Born in 1816, Charlotte Bronte was the third daughter of Patrick Bronte, an ambitious and intelligent clergyman. According to Newsman, all the Bronte children were unusually precocious and almost ferociously intelligent, and their informal and unorthodox educations under their father’s tutelage nurtured these traits. Patrick Bronte shared his interests in literature with his children, toward whom he behaved as though they were his intellectual equals. The Bronte children read voraciously. Charlotte’s imagination was especially fired by the poetry of Byron, whose brooding heroes served as the prototypes for characters in the Bronte’s juvenile writings as well as for such figures as Mr. Rochester in Jane Eyre （2）。 Bronte’s formal education was limited and sporadic – ten months at the age of 8 at Cowan Bridge Clergy Daughters’ School （the model for Lowood Institution in Jane Eyre）， eighteen months from the age of 14 at Roe Head School of Miss Margaret Wooler （the model for Ms. Temple） （Nestor 3-4）。 According to Newman, Bronte then worked as a teacher at Roe Head for three years before going to work as a governess. Seeking an alternative way of earning money, Charlotte Bronte went to Brussels in 1842 to study French and German at the Pensionnat Heger, preparing herself to open a school at the parsonage. She seems to have fallen in love with her charismatic teacher, Constantin Heger. The experience seems on a probable source for a recurrent feature in Bronte’s fiction: “relationships in which the inflammatory spark of intellectual energy ignites an erotic attraction between a woman and a more socially powerful man” （Newman 6）。 The Brontes’ efforts to establish a school at the parsonage never got off the ground. Still seeking ways to make money, Charlotte published, with her sisters, the unsuccessful Poems by Currer, Ellis, and Acton Bell. Her first effort to publish a novel, The Professor, was also unsuccessful. Jane Eyre, published in October 1847, however, was met with great enthusiasm and became one of the best sellers. As “Currer Bell” Bronte completed two more novels, Shirley and Villette. She married Reverend William Bell Nicholls in 1854 and died nine months later, at the age of thirty-nine in 1855 （Nestor 4-5）。

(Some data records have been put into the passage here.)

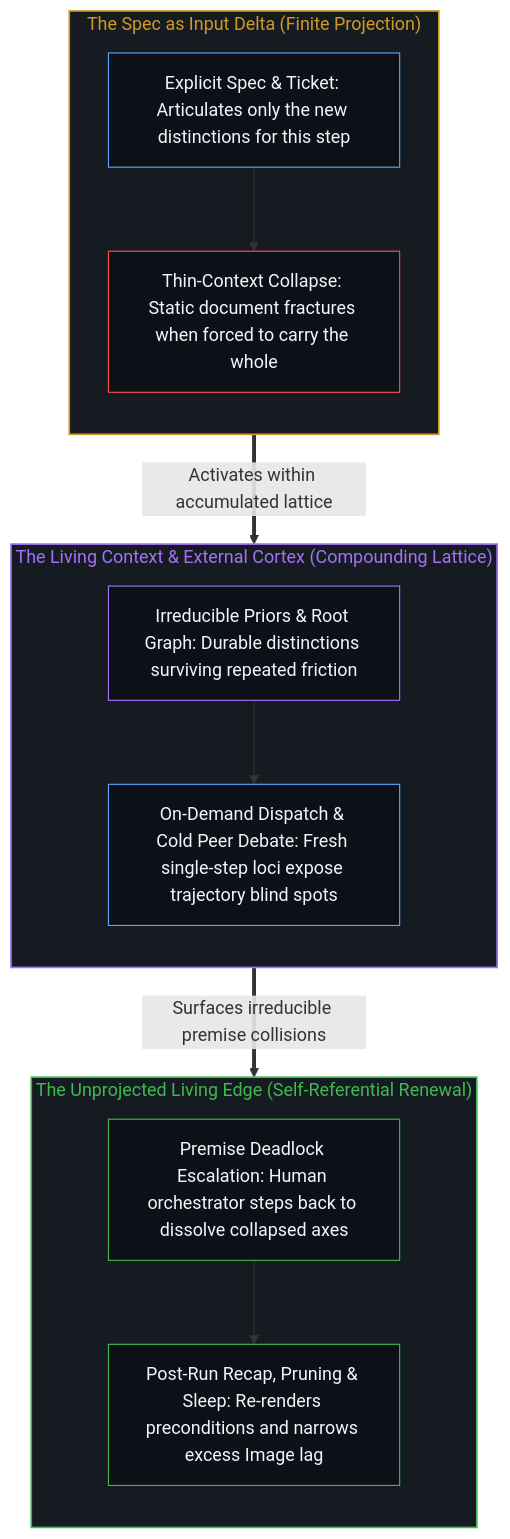
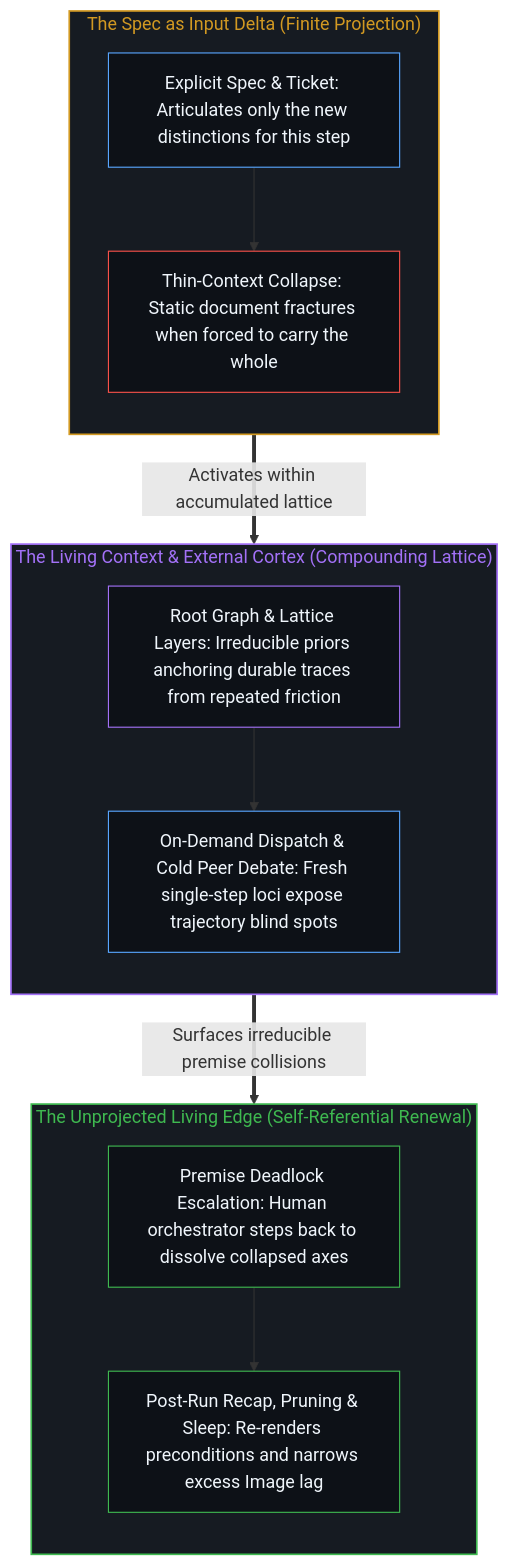
One commit to powerpig99/not-a-toe changed the second of 2 diagrams in content/posts/the-living-context.md. Above: the diagram before and after it, drawn with Mermaid. The commit also changed other lines of this file and 3 other files, not shown here.

````diff
--- a/content/posts/the-living-context.md
+++ b/content/posts/the-living-context.md
@@ -70,32 +70,32 @@
 ```mermaid
 flowchart TD
     subgraph S_Delta["The Spec as Input Delta (Finite Projection)"]
         direction TB
         Ticket["Explicit Spec & Ticket: Articulates only the new distinctions for this step"]
         Thin["Thin-Context Collapse: Static document fractures when forced to carry the whole"]
         Ticket --> Thin
     end
     subgraph S_Cortex["The Living Context & External Cortex (Compounding Lattice)"]
         direction TB
-        Priors["Irreducible Priors & Root Graph: Durable distinctions surviving repeated friction"]
+        Priors["Root Graph & Lattice Layers: Irreducible priors anchoring durable traces from repeated friction"]
         Mitosis["On-Demand Dispatch & Cold Peer Debate: Fresh single-step loci expose trajectory blind spots"]
         Priors --> Mitosis
     end
     subgraph S_Edge["The Unprojected Living Edge (Self-Referential Renewal)"]
         direction TB
         Escalation["Premise Deadlock Escalation: Human orchestrator steps back to dissolve collapsed axes"]
         ReRender["Post-Run Recap, Pruning & Sleep: Re-renders preconditions and narrows excess Image lag"]
         Escalation --> ReRender
     end
     Ticket ==>|"Activates within accumulated lattice"| Priors
     Mitosis ==>|"Surfaces irreducible premise collisions"| Escalation
     style S_Delta fill:#161b22,stroke:#d29922,stroke-width:1.5px,color:#d29922
     style S_Cortex fill:#161b22,stroke:#a371f7,stroke-width:1.5px,color:#a371f7
     style S_Edge fill:#161b22,stroke:#3fb950,stroke-width:1.5px,color:#3fb950
     style Ticket fill:#0d1117,stroke:#58a6ff,stroke-width:1px,color:#f0f6fc
     style Thin fill:#0d1117,stroke:#f85149,stroke-width:1px,color:#f0f6fc
     style Priors fill:#0d1117,stroke:#a371f7,stroke-width:1px,color:#f0f6fc
     style Mitosis fill:#0d1117,stroke:#58a6ff,stroke-width:1px,color:#f0f6fc
     style Escalation fill:#0d1117,stroke:#3fb950,stroke-width:1px,color:#f0f6fc
     style ReRender fill:#0d1117,stroke:#3fb950,stroke-width:1px,color:#f0f6fc
 ```
````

The story of Jane Eyre takes place in northern England in the early to mid-19th Century. （“Jane Eyre” 151） It starts as the ten-year-old Jane, a plain but unyielding child, is excluded by her Aunt Reed from the domestic circle around the hearth and bullied by her handsome but unpleasant cousins. Under the suggestion of Mr. Lloyd, an apothecary that sympathizes Jane, Mrs. Reed sends Jane to Lowood Institution operated by a hypocritical Evangelicalist, Mr. Brocklehurst, who chastises Jane in front of the class and calls her a liar. At Lowood, Jane befriends with Helen Burns, who helps the newly arrived Jane adjust to the austere